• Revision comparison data
- Opening Delimiter -

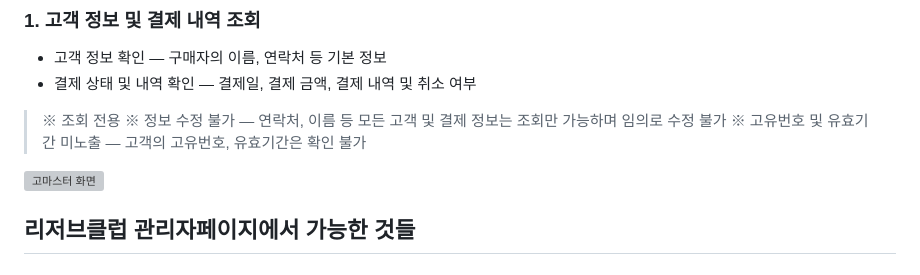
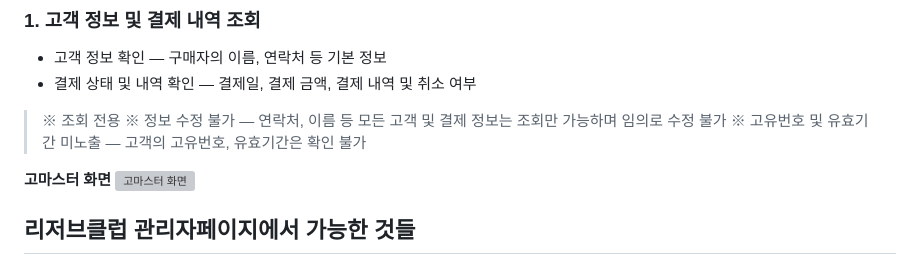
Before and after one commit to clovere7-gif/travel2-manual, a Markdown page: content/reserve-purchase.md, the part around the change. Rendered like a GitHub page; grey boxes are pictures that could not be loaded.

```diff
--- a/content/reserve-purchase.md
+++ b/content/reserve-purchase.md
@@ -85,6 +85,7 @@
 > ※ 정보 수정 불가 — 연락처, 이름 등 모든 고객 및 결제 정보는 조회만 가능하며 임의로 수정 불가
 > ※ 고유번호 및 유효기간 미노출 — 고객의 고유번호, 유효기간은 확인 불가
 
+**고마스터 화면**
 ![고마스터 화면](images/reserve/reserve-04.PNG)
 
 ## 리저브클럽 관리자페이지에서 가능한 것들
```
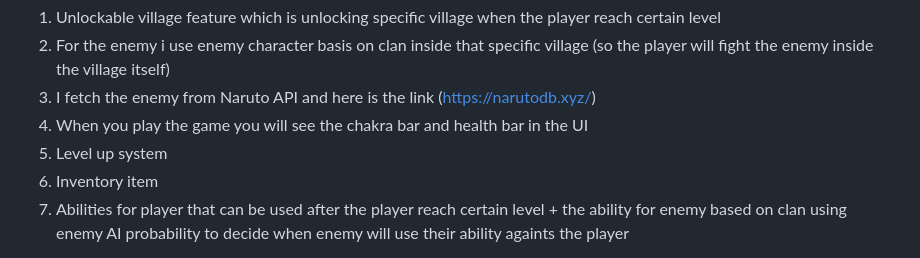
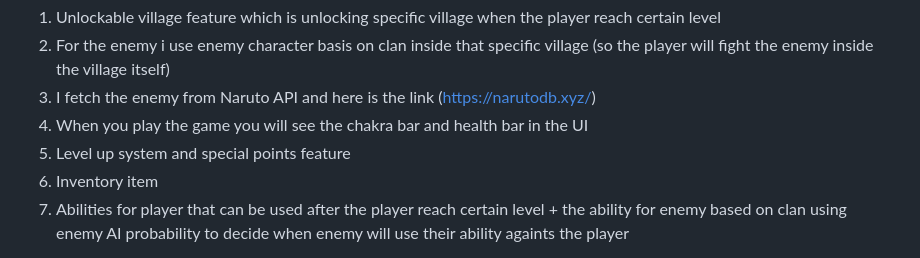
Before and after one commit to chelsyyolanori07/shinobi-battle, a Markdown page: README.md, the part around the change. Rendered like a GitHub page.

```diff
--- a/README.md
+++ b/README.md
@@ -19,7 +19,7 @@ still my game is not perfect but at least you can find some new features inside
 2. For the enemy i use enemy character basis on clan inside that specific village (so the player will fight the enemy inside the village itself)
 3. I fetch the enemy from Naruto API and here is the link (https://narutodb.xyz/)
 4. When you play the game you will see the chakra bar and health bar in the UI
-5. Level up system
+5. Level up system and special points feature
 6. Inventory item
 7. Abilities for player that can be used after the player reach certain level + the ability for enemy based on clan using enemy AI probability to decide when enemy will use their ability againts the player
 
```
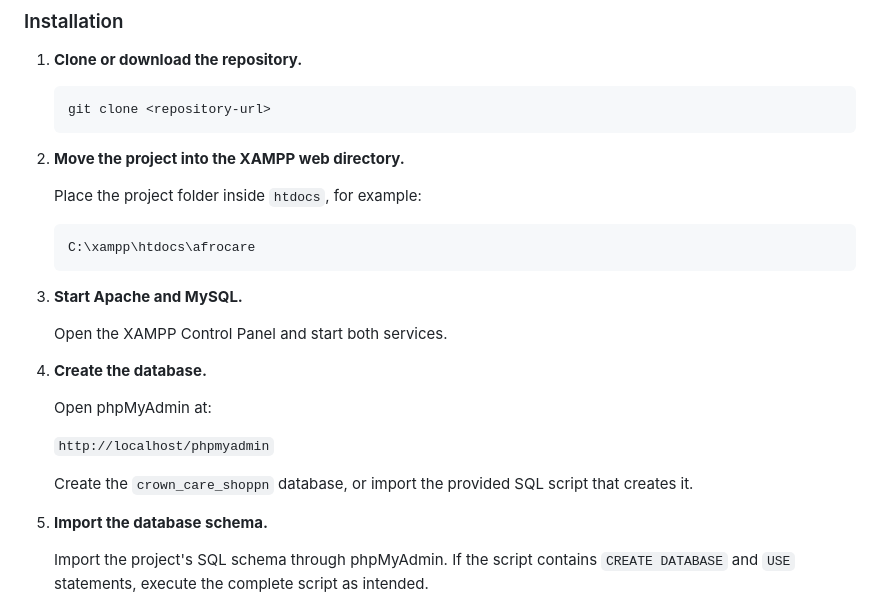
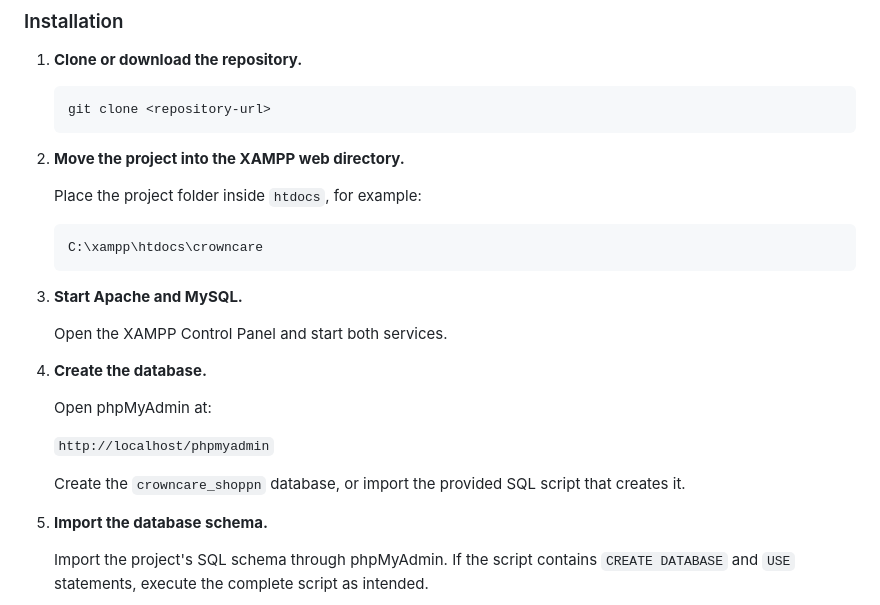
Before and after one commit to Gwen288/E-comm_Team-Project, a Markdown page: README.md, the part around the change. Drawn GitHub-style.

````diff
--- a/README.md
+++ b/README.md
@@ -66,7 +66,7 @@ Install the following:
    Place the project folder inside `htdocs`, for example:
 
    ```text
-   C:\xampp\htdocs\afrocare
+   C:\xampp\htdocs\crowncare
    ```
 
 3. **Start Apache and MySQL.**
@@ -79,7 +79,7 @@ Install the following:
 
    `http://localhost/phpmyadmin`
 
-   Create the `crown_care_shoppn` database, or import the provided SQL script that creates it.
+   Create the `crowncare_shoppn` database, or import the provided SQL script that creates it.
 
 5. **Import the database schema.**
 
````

- Closing Delimiter -
- Opening Delimiter -

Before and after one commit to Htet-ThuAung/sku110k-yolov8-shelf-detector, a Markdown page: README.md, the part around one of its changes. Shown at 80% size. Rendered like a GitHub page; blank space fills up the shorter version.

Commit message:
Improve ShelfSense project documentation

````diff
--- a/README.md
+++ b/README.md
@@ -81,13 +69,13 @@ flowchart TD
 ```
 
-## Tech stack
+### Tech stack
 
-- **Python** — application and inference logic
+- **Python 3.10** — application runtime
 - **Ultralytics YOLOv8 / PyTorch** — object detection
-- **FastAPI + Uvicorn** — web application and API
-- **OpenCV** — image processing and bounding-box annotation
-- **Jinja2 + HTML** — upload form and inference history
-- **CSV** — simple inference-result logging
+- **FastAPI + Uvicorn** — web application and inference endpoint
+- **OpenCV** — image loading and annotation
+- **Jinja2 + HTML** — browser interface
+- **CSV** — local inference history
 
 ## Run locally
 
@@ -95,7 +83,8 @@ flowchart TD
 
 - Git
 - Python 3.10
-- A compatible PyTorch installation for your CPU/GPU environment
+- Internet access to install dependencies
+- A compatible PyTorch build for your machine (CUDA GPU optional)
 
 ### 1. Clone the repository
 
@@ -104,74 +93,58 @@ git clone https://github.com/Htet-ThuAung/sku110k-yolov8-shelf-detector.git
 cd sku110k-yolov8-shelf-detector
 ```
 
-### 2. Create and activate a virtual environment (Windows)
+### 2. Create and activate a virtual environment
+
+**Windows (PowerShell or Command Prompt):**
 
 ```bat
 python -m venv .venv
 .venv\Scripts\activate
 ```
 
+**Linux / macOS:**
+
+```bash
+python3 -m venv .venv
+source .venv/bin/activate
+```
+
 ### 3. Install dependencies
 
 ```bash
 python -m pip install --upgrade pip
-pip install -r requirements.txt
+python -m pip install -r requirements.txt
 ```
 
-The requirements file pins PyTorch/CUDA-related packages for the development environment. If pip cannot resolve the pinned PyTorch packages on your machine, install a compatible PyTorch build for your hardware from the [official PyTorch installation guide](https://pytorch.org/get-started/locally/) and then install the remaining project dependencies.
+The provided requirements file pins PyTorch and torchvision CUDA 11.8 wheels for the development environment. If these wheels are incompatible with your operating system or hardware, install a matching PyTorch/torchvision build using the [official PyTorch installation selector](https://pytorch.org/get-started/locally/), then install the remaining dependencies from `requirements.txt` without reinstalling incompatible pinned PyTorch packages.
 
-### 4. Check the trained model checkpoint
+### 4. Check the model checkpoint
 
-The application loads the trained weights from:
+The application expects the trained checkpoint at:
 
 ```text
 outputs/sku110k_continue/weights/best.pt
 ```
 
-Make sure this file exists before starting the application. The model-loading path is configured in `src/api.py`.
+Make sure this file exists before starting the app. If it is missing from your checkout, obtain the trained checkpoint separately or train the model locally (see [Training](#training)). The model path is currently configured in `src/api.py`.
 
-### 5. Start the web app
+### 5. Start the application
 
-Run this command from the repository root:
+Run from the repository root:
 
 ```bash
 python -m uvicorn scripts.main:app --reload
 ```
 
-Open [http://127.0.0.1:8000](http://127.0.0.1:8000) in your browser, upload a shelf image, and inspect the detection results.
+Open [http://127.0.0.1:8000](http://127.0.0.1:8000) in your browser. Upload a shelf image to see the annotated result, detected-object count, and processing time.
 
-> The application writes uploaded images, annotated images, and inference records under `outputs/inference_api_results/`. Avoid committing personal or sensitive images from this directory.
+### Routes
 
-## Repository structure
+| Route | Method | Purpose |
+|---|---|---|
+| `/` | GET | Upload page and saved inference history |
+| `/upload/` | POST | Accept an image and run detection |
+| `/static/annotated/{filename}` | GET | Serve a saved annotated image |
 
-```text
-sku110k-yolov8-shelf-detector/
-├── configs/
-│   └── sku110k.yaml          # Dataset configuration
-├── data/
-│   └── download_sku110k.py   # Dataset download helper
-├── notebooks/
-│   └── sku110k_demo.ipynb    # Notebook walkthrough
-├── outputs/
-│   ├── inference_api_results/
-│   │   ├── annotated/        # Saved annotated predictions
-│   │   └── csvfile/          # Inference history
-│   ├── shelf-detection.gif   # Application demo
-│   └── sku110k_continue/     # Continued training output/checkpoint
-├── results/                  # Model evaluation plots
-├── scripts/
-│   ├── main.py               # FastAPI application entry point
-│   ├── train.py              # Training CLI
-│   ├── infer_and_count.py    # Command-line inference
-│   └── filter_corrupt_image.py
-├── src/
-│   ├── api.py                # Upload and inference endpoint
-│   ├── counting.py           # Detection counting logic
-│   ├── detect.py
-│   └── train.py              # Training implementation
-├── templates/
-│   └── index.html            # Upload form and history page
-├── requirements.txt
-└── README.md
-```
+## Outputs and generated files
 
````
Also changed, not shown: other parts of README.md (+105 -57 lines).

- Closing Delimiter -

• PROBLEM TO SOLVE
Produce only the lines from the line containing "-├── requirements.txt" through the line containing "Also changed, not", inclusive of both, exactly as they stand in the entries above.

• RESPONSE AREA
-├── requirements.txt
-└── README.md
-```
+## Outputs and generated files
 
````
Also changed, not shown: other parts of README.md (+105 -57 lines).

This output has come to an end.